Sat Nov 7 19:46:26 UTC 2009

Hi Spike,
In our system of tripartite government structure, our presidents do not
wield the same unchecked power that the Chinese leaders do. The US Congress
(mostly lawyers) and the Supereme Court (entirely lawyers) can block, undo,
or dillute whatever a president proposes to do.

In the case of President Carter, we had a man who understood the long-term
energy problem and tried to take steps to avert it. He had solar panels
installed on the roof of the White House.
"In 1977, Carter convinced the Democratic Congress to create the United
States Department of Energy (DoE) with the goal of conserving energy. Carter
also signed the National Energy Act (NEA) and the Public Utilities
Regulatory Policy Act (PURPA). The purpose of these watershed laws was to
encourage energy conservation and the development of national energy
resources, including renewables such as wind and solar energy." (from

In the case of President Hoover, we had a man who eschewed the engineer's
penchant for design and process control, opting instead for minimal
government the time of the Great Depression, when precisely the opposite was
needed.
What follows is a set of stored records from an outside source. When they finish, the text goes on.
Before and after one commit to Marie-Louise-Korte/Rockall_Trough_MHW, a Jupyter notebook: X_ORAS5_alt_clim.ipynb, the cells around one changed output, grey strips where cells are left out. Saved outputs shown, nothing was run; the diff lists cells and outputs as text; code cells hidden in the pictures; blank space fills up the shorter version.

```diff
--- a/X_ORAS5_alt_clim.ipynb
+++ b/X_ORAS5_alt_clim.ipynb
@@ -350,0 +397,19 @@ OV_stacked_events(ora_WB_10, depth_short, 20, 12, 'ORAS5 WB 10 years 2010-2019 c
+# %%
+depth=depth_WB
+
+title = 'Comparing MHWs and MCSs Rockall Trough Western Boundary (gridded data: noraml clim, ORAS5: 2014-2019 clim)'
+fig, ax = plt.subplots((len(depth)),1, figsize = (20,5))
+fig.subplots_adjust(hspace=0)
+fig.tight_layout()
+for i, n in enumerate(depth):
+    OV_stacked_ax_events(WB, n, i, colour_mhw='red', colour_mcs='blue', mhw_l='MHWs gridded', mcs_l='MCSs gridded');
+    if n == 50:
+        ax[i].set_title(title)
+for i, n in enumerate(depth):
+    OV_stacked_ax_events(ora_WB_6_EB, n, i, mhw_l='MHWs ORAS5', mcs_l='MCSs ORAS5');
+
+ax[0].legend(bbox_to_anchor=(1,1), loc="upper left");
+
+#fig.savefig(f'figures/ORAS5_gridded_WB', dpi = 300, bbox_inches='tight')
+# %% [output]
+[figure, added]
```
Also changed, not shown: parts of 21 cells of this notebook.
Hoover acted too-little like an engineer when he most needed to.
"President Hoover's stance on the economy was based largely on volunteerism.
>From before his entry to the presidency, he was a proponent of the concept
that public-private cooperation was the way to achieve high long-term
growth. Hoover feared that too much intervention or coercion by the
government would destroy individuality and self-reliance, which he
considered to be important American values. Both his ideals and the economy
were put to the test with the onset of The Great Depression. At the outset
of the Depression, Hoover claims in his memoirs that he rejected Treasury
Secretary Mellon's suggested "leave-it-alone" approach. Critics, such as
liberal economist Paul Krugman, who wrote *The Conscience of a Liberal*,
contend that Hoover shared Mellon's laissez-faire viewpoint." (from
On Sat, Nov 7, 2009 at 12:04 PM, spike <spike66 at att.net> wrote:

> ...On Behalf Of Michael LaTorra
> ...
>        I'd like to see more scientists and engineers in our government,
> rather than the lawyers and bankers who control the United States of
> Goldman
> Sachs.
>        Regards,
>        Mike LaTorra
> Mike I would agree in principle, but our experience with it so far has been
> mostly bad.  We have had two presidents which could properly be credited
> with a background in engineering and sciences: Herbert Hoover and Jimmy
> Carter.  Both were failures.
> spike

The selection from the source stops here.